For many restaurant owners in the area, the EcoMovement composting service seems like a no brainer, save money while delivering a greener service to your clients.

National Public Radio featured a lengthy piece on EcoMovement earlier last month. You can find it here.

Restaurants pay based on the amount of waste they produce

EcoMovement hauls only their clients’ compostable waste, leaving garbage and recycling to the local hauler, Waste Management. They then take those organics to two local facilities, where they are composted, turned into valuable soil amendments and sold to landscapers and farmers. Restaurants pay based on the amount of waste they produce Take your compost bucket, have it on line with you, take all of your produce scraps. Cut their costs by at least 75%. Eco-movement.

More Garbage Collection

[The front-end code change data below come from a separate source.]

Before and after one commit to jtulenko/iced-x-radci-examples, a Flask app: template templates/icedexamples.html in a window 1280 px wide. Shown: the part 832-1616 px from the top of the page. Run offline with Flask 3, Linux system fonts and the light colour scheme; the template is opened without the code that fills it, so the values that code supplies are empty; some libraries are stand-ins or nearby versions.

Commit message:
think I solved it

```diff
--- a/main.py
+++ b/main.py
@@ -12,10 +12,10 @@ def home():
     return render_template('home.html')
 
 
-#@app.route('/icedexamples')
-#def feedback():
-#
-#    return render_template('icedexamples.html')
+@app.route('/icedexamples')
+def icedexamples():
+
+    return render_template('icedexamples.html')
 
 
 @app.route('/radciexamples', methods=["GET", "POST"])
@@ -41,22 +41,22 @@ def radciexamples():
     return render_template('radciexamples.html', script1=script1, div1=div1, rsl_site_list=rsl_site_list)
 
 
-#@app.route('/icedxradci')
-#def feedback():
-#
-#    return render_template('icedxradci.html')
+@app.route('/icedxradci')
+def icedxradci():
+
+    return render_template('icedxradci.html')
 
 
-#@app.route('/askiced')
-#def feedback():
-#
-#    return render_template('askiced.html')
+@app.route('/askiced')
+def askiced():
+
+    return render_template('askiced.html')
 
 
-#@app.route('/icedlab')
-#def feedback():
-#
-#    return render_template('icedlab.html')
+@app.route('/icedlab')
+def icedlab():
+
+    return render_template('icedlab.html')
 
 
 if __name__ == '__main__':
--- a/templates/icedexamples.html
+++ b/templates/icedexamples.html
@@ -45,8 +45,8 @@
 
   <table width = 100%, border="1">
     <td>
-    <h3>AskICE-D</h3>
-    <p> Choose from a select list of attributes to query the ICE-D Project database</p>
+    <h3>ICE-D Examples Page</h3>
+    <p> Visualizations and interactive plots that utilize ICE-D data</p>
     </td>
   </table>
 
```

Here's an addendum to the previous trash post, take a look at this paper co-authored by Hai-Lang Yang of Iowa State University and Robert Innes of the University of Arizona in the Journal of Environmental and Resource Economics in 2007----In an accessible manner, the paper gets at three of the policies that have driven Taiwan's aggressive waste management program, namely, unit-pricing in Taipei, mandatory recycling in Kaohsiung, and a federally mandated plastic bag chare.  Although the paper is slightly outdated, it gives a worthwhile overview of the collective impact of policy initiatives and their impacts on behavior as indicated by the following metrics:  total waste, total recycling, and the recycling of four specific materials, all measured by weight per capita.

Taking out the Trash, the Taiwan Way

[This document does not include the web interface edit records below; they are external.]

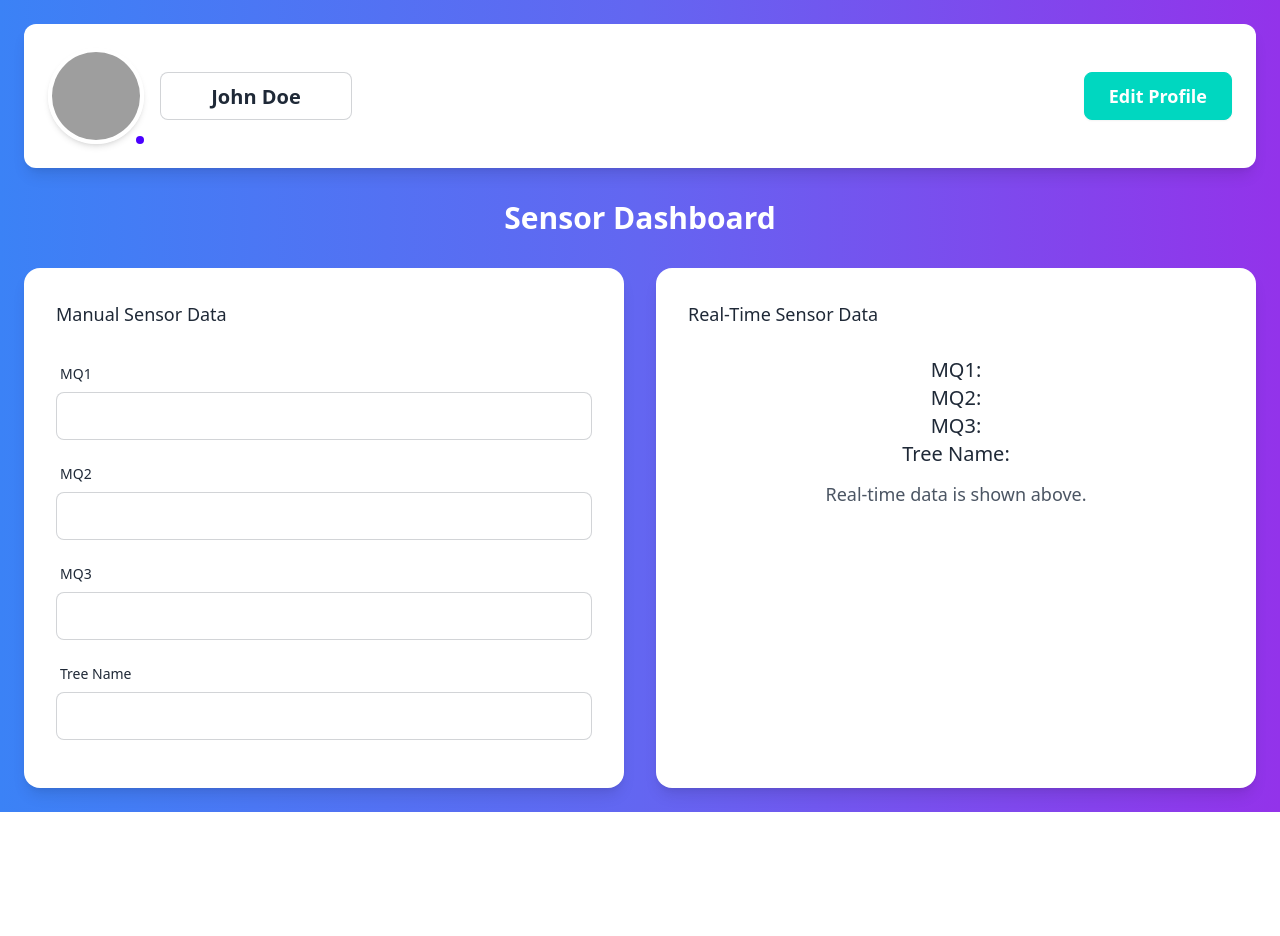
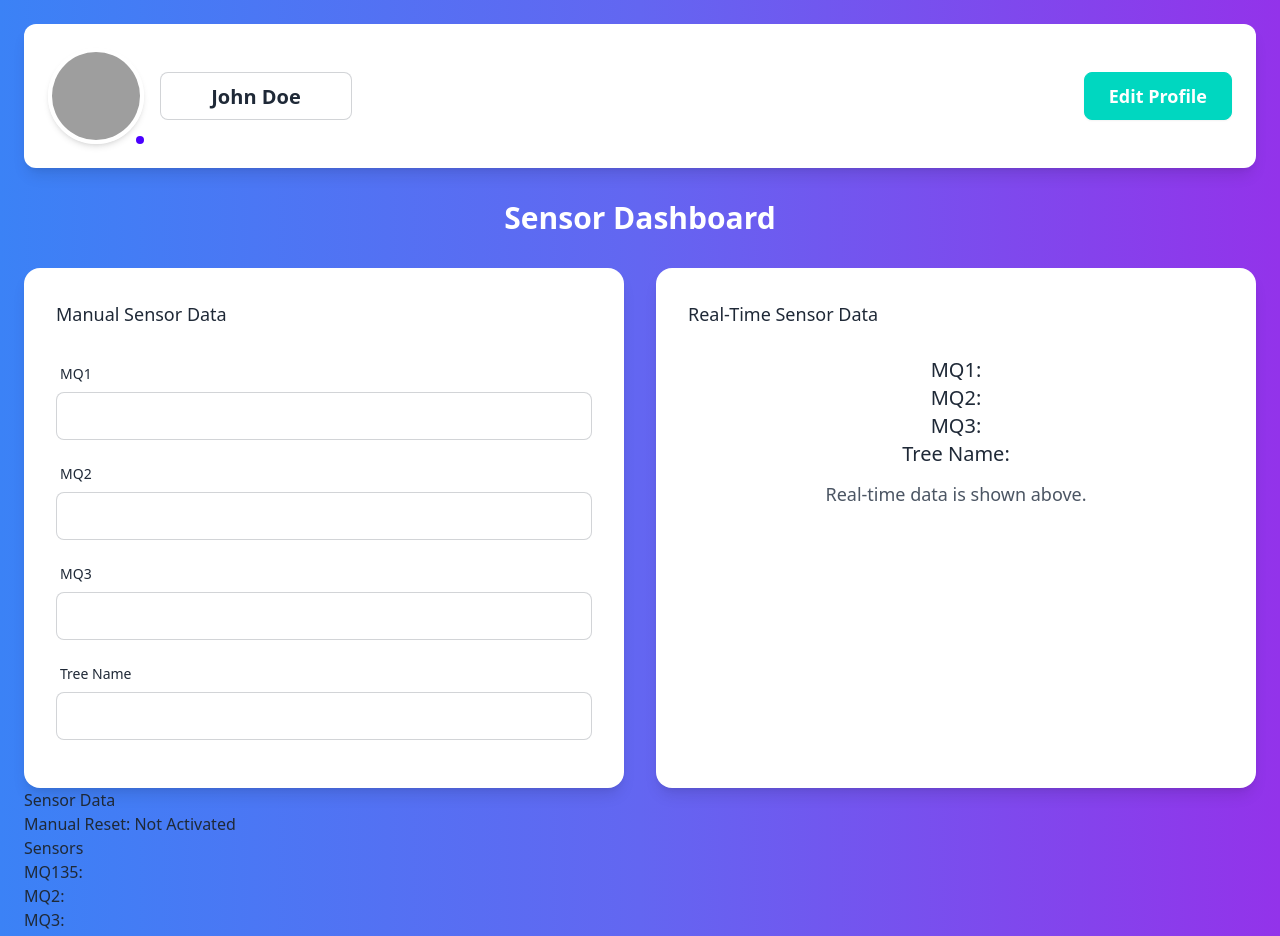
Before and after one commit to captainspeedy68/embedded-smart-house-client, a React (Vite) app: page / in a window 1280 px wide. Shown: the top 936 px of the page. Before the commit the page ends 812 px from the top, so only its background shows below. Built offline with nearby package versions, Linux system fonts and the light colour scheme; no server answers; the database is empty; grey boxes are pictures that could not be loaded.

Commit message:
firebase connected

```diff
--- /dev/null
+++ b/firebase.config.js
@@ -0,0 +1,17 @@
+import { initializeApp } from "firebase/app";
+import { getDatabase } from "firebase/database";
+const firebaseConfig = {
+  apiKey: "AIzaSyDj0OgjEXxuFNnDAP7Go0vqxKiMJEfwc-E",
+  authDomain: "esp32-fire-project.firebaseapp.com",
+  databaseURL: "https://esp32-fire-project-default-rtdb.firebaseio.com",
+  projectId: "esp32-fire-project",
+  storageBucket: "esp32-fire-project.firebasestorage.app",
+  messagingSenderId: "723476629459",
+  appId: "1:723476629459:web:38a7439b71bfe182249126"
+};
+
+// Initialize Firebase
+const app = initializeApp(firebaseConfig);
+const database = getDatabase(app);
+
+export default database;
--- a/src/App.jsx
+++ b/src/App.jsx
@@ -2,6 +2,7 @@ import React from 'react';
 import { BrowserRouter as Router, Route, Routes } from 'react-router-dom';
 import Home from './Components/Home';
 import Login from './Components/Login'; // You'll create this component for login
+
 
 const App = () => {
   return (
@@ -10,8 +11,10 @@ const App = () => {
         <Route path="/login" element={<Login />} />
         <Route path="/" element={<Home />} />
         {/* Add other routes as necessary */}
+
       </Routes>
     </Router>
+
   );
 };
 
--- a/src/Components/Home.jsx
+++ b/src/Components/Home.jsx
@@ -1,4 +1,7 @@
 import React, { useState } from 'react';
+import { ref, onValue, set } from "firebase/database";
+import database from "../../firebase.config";
+import Showdata from './Showdata';
 
 const Home = () => {
   const [sensorData, setSensorData] = useState({
@@ -40,6 +43,7 @@ const Home = () => {
       reader.readAsDataURL(file);
     }
   };
+
 
   return (
     <div className="min-h-screen bg-gradient-to-r from-blue-500 via-indigo-500 to-purple-600 p-6">
@@ -167,6 +171,7 @@ const Home = () => {
       </div>
 
 
+ <Showdata></Showdata>
     </div>
 
 
--- a/src/Components/Login.jsx
+++ b/src/Components/Login.jsx
@@ -20,22 +20,20 @@ const Login = () => {
   const handleSubmit = (e) => {
     e.preventDefault();
 
-    // Simple authentication check (you can replace this with actual authentication logic)
-    if (credentials.username === 'user' && credentials.password === 'password') {
-      navigate('/home');  // Redirect to the home page on success
-    } else {
-      alert('Invalid credentials!');  // Show error if credentials are incorrect
-    }
+    // Simple check to save the login state to localStorage
+    // No need for credentials validation if you just want to redirect directly
+    localStorage.setItem('isLoggedIn', 'true');  // Simulate successful login
+    navigate('/home');  // Redirect to the home page
   };
 
   return (
-    <div className="min-h-screen bg-gradient-to-r from-blue-500 via-indigo-500 to-purple-600 flex justify-center items-center">
-      <div className="card w-96 bg-white shadow-xl p-6">
-        <h2 className="text-2xl font-semibold text-center mb-6">Login</h2>
+    <div className="min-h-screen bg-gradient-to-r from-cyan-600 to-blue-200 flex justify-center items-center">
+      <div className="card w-96 bg-white shadow-xl rounded-lg p-6">
+        <h2 className="text-3xl font-extrabold text-center mb-6 text-gray-800">Login</h2>
         <form onSubmit={handleSubmit}>
           <div className="form-control mb-4">
             <label className="label">
-              <span className="label-text">Username</span>
+              <span className="label-text text-gray-600">Username</span>
             </label>
             <input
               type="text"
@@ -49,7 +47,7 @@ const Login = () => {
           </div>
           <div className="form-control mb-4">
             <label className="label">
-              <span className="label-text">Password</span>
+              <span className="label-text text-gray-600">Password</span>
             </label>
             <input
               type="password"
@@ -61,12 +59,12 @@ const Login = () => {
               required
             />
           </div>
-          <button type="submit" className="btn btn-primary w-full py-2 text-white text-lg">
+          <button type="submit" className="btn btn-primary w-full py-2 text-white text-lg bg-blue-600 hover:bg-blue-700 rounded-md">
             Login
           </button>
         </form>
-        <p className="text-center text-sm mt-4">
-          Donot have an account? <a href="/register" className="text-blue-500">Register here</a>
+        <p className="text-center text-sm mt-4 text-gray-700">
+          Donot have an account? <a href="/register" className="text-blue-500 hover:underline">Register here</a>
         </p>
       </div>
     </div>
--- /dev/null
+++ b/src/Components/Showdata.jsx
@@ -0,0 +1,51 @@
+import React, { useEffect, useState } from "react";
+import { ref, onValue } from "firebase/database";
+import database from "../../firebase.config"; // Ensure this import path is correct
+
+const Showdata = () => {
+  const [manualReset, setManualReset] = useState(null);
+  const [sensors, setSensors] = useState({
+    MQ135: null,
+    MQ2: null,
+    MQ3: null,
+    MQ6: null,
+  });
+
+  // Read data from Firebase (based on the data you provided)
+  useEffect(() => {
+    const dataRef = ref(database);  // Referencing the root of your Firebase DB
+
+    // Listen for changes in the root data
+    onValue(dataRef, (snapshot) => {
+      const data = snapshot.val();
+      if (data) {
+        // Accessing the keys provided: manual_reset and sensor data
+        setManualReset(data.manual_reset);
+        setSensors({
+          MQ135: data.sensors?.MQ135,
+          MQ2: data.sensors?.MQ2,
+          MQ3: data.sensors?.MQ3,
+          MQ6: data.sensors?.MQ6,
+        });
+      }
+    });
+  }, []);
+
+  return (
+    <div>
+      <h1>Sensor Data</h1>
+      <div>
+        <h2>Manual Reset: {manualReset ? "Activated" : "Not Activated"}</h2>
+      </div>
+      <div>
+        <h2>Sensors</h2>
+        <p>MQ135: {sensors.MQ135}</p>
+        <p>MQ2: {sensors.MQ2}</p>
+        <p>MQ3: {sensors.MQ3}</p>
+        <p>MQ6: {sensors.MQ6}</p>
+      </div>
+    </div>
+  );
+};
+
+export default Showdata;
```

Beethoven’s “Für Elise” plays in the background. Neighbours brush shoulders, composting table scraps, separating out plastics into the accompanying recycling truck and ditch their own garbage, bags in hand, into the truck’s basin.

This is a daily scene in Taiwan.  This is not just some fab ‘permaculturist’s’ utopian dream. This is the way you take out the trash.  There is no curb-side checking on this small island.

Taiwan’s musical garbage trucks and aggressive waste management program, however, is more than a novel anecdote to the rest of the world’s sometimes slovenly, certainly more pedestrian systems.  It offers us an honest look at where we all might be heading.

Falling short just behind Monaco, Taiwan is the second most densely populated country in the world:  Some 23 million people crowd out 30,000 square kilometres, placing precious many demands on natural resources, forcing Taiwan’s federal government to be the most eager recyclers in Asia and early adopters in general; cycling through different payment systems and systems of penalization before arriving at the most recent permutation in garbage collection. For better or worse, Taiwan’s policies serve as a test bed or pilot for the rest of us.  They are making the hard decisions that the rest of us have delayed.

I am not the first foreigner to write about garbage collection in Taiwan---American students studying in Taiwan write about learning how to recycle, foreigners chat about the ice cream garbage truck, Taiwanese romanticize it as a community building exercise, a daily rite, an intersection of socio-economic classes; perhaps former community organizer, POTUS should have rallied around the trashcan?

Neither here nor there----For me, it’s like airing your dirty laundry. Taking out the trash says a lot about how you spend your days.

As usual, there’s room for improvement, and, um, novel solutions.  Stay tuned for more specifics on this policy.